4.  Use signalling words.  These transition words help make your argument clearer, stronger and more interesting.  Here are some examples:

Chronological - words about the order of things

  • First, second, third
  • Next
  • Then
  • After
  • Following

Cause and Effect - words about things which make other things happen

  • So
  • Therefore
  • Hence
  • Consequently
  • Due to
  • Thus

Using an Example - words to show what a thing is

  • One such
  • Another
  • For instance
  • For example

Addition - words that add more information

  • Similarly
  • Additionally
  • Another
  • Also
  • Moreover

Opposition - words that signal a conflict or problem

  • But, though, however
  • On the other hand
  • Conversely
  • Yet
  • Nonetheless, nevertheless

Writing Hints

The Title

  • The title should give the reader some inkling of what the paper is about
  • Make the title catchy.

Create Flow

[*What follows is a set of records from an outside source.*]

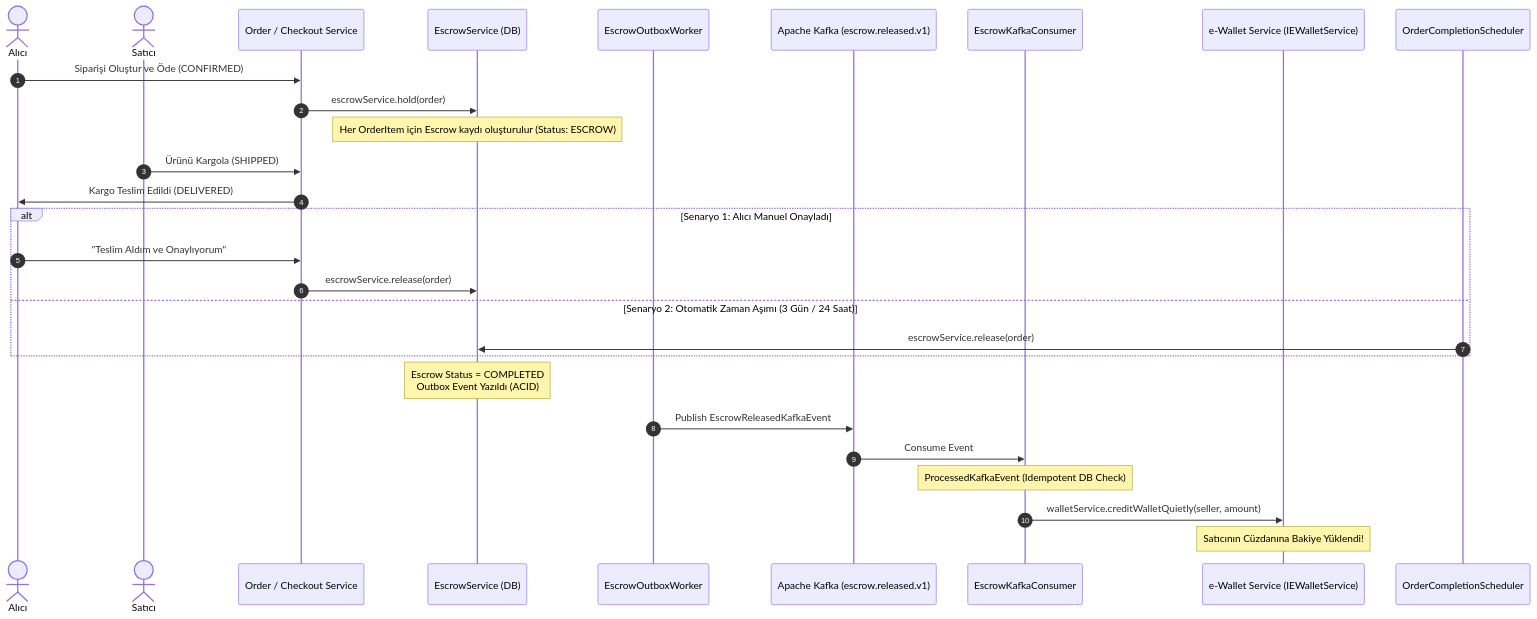
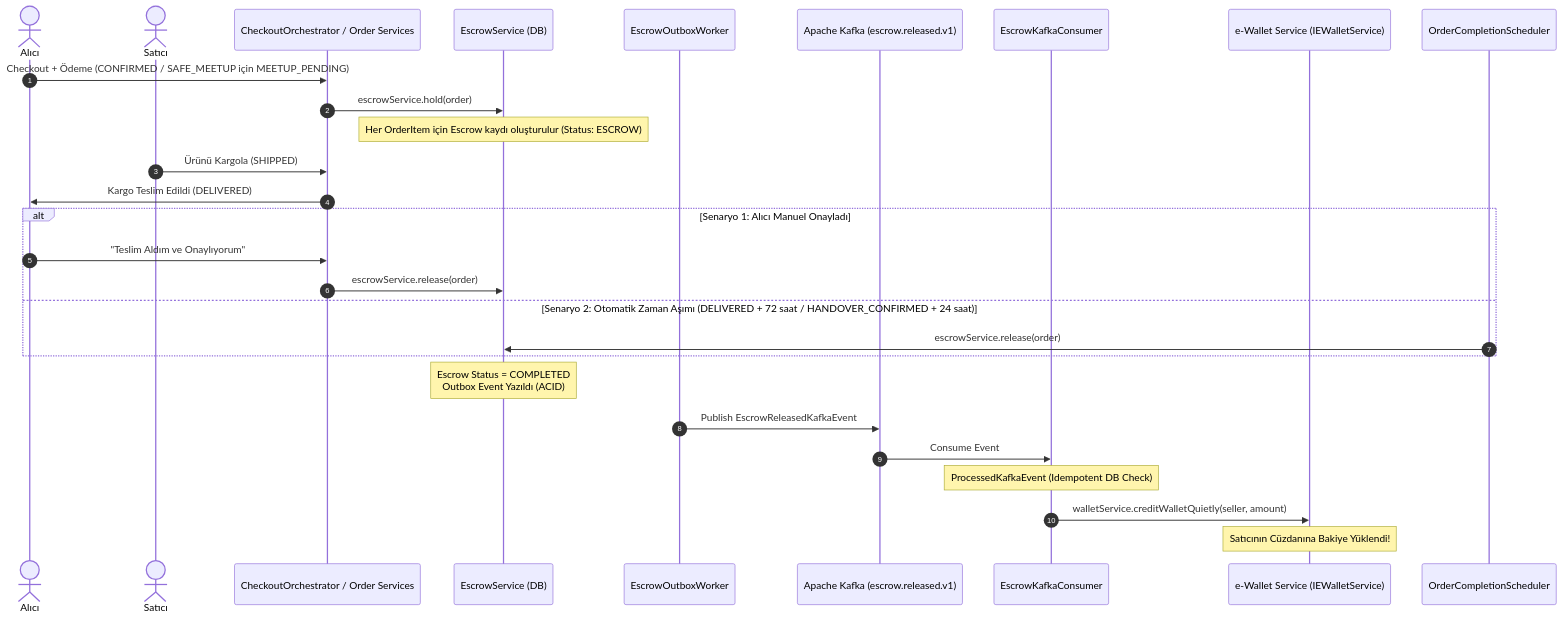
Before and after one commit to Shyesilbas/secondHand: the diagram in docs/escrow-lifecycle-and-state-machine.md, drawn with Mermaid. The commit also changed other lines of this file and 124 other files, not shown here.

Commit message:
feat: clothing rules, pricing engine improvements, and architecture doc updates

````diff
--- a/docs/escrow-lifecycle-and-state-machine.md
+++ b/docs/escrow-lifecycle-and-state-machine.md
@@ -23,34 +23,34 @@
 ```mermaid
 sequenceDiagram
     autonumber
     actor Buyer as Alıcı
     actor Seller as Satıcı
-    participant Order as Order / Checkout Service
+    participant Order as CheckoutOrchestrator / Order Services
     participant Escrow as EscrowService (DB)
     participant Outbox as EscrowOutboxWorker
     participant Kafka as Apache Kafka (escrow.released.v1)
     participant Consumer as EscrowKafkaConsumer
     participant Wallet as e-Wallet Service (IEWalletService)
 
-    Buyer->>Order: Siparişi Oluştur ve Öde (CONFIRMED)
+    Buyer->>Order: Checkout + Ödeme (CONFIRMED / SAFE_MEETUP için MEETUP_PENDING)
     Order->>Escrow: escrowService.hold(order)
     Note over Escrow: Her OrderItem için Escrow kaydı oluşturulur (Status: ESCROW)
     
     Seller->>Order: Ürünü Kargola (SHIPPED)
     Order->>Buyer: Kargo Teslim Edildi (DELIVERED)
 
     alt Senaryo 1: Alıcı Manuel Onayladı
         Buyer->>Order: "Teslim Aldım ve Onaylıyorum"
         Order->>Escrow: escrowService.release(order)
-    else Senaryo 2: Otomatik Zaman Aşımı (3 Gün / 24 Saat)
+    else Senaryo 2: Otomatik Zaman Aşımı (DELIVERED + 72 saat / HANDOVER_CONFIRMED + 24 saat)
         participant Scheduler as OrderCompletionScheduler
         Scheduler->>Escrow: escrowService.release(order)
     end
 
     Note over Escrow: Escrow Status = COMPLETED<br/>Outbox Event Yazıldı (ACID)
     Outbox->>Kafka: Publish EscrowReleasedKafkaEvent
     Kafka->>Consumer: Consume Event
     Note over Consumer: ProcessedKafkaEvent (Idempotent DB Check)
     Consumer->>Wallet: walletService.creditWalletQuietly(seller, amount)
     Note over Wallet: Satıcının Cüzdanına Bakiye Yüklendi!
 ```
````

  • Make sure your arguments are organized in a logical order.
  • Provide proper transitions between paragraphs.  Use "signpost" words like "secondly," "another reason," "furthermore," or "on the other hand."  If these transitions are difficult to write, perhaps you need to work on the order of your paragraphs (and your thoughts).  In other words, revise!
  • Use parallel structure, or format each part in a series in the same way.  Instead of writing "she liked to play soccer, drawing, and when she went to watch tennis," write "she liked to play soccer, to draw pictures, and to watch tennis."

Word Choices

  • Avoid ambiguous words like "stuff" or "thing" or "whatever"
  • Make sure all pronouns (he, she, it, they) have clear antecedents (the word or words replaced  by the pronoun).  In other words, make it clear what "it" is or who "they" are.  
  • Words like "this" and "that" should not stand alone, as in "This is good."  Always follow "this" or "that" with a noun, as in "This plan..." "This law..." "That idea...."
  • Write in the third person
  • Do not use "I," "we" or "you."Use formal language.  Avoid slang or conversational language.  Don't say "the U.S. blew it," "Bill Clinton wimped out," or "I mean, are you kidding??"

Verb Tenses

  • Use the simple past tense or simple present tense
  • Be consistent with your verb tenses.
  • Use active voice, not passive voice.  For example: Better to say "President Clinton signed the bill" (active voice) than "the bill was signed by President Clinton" (passive voice). 


  • Introduce the speaker of quotes in your text.
    • Examples: Attorney General Janet Reno said, "Mistakes were made," or Newsweek columnist, Joe Klein, said, "The campaign will run down to the wire." 
  • Identify all people who might not be known to the average reader such as, "Secretary of State Madeline Albright" or "Newsweek columnist, George Will."


  • When using proper names, state the full name of the person the first time you use it:
    • For example, "President Bill Clinton" or "Bill Clinton," not just "Clinton" (certainly not "Bill"). 
  • After the first mention of someone use their last name only


  • print out your essay
  • read through your whole text out loud (you may feel silly doing this, but it works so get over it)
  • write changes and corrections 
  • do not rely on spell checker or grammar checker exclusively·  

Multiple Drafts

Your essay gets better with every draft so work on it may times over the course of many days.  You need to be able to look at it with fresh eyes so you need a new day to do this!

Hint:  If you try to do write your essay all in one night you will get tired and your writing will not be as good.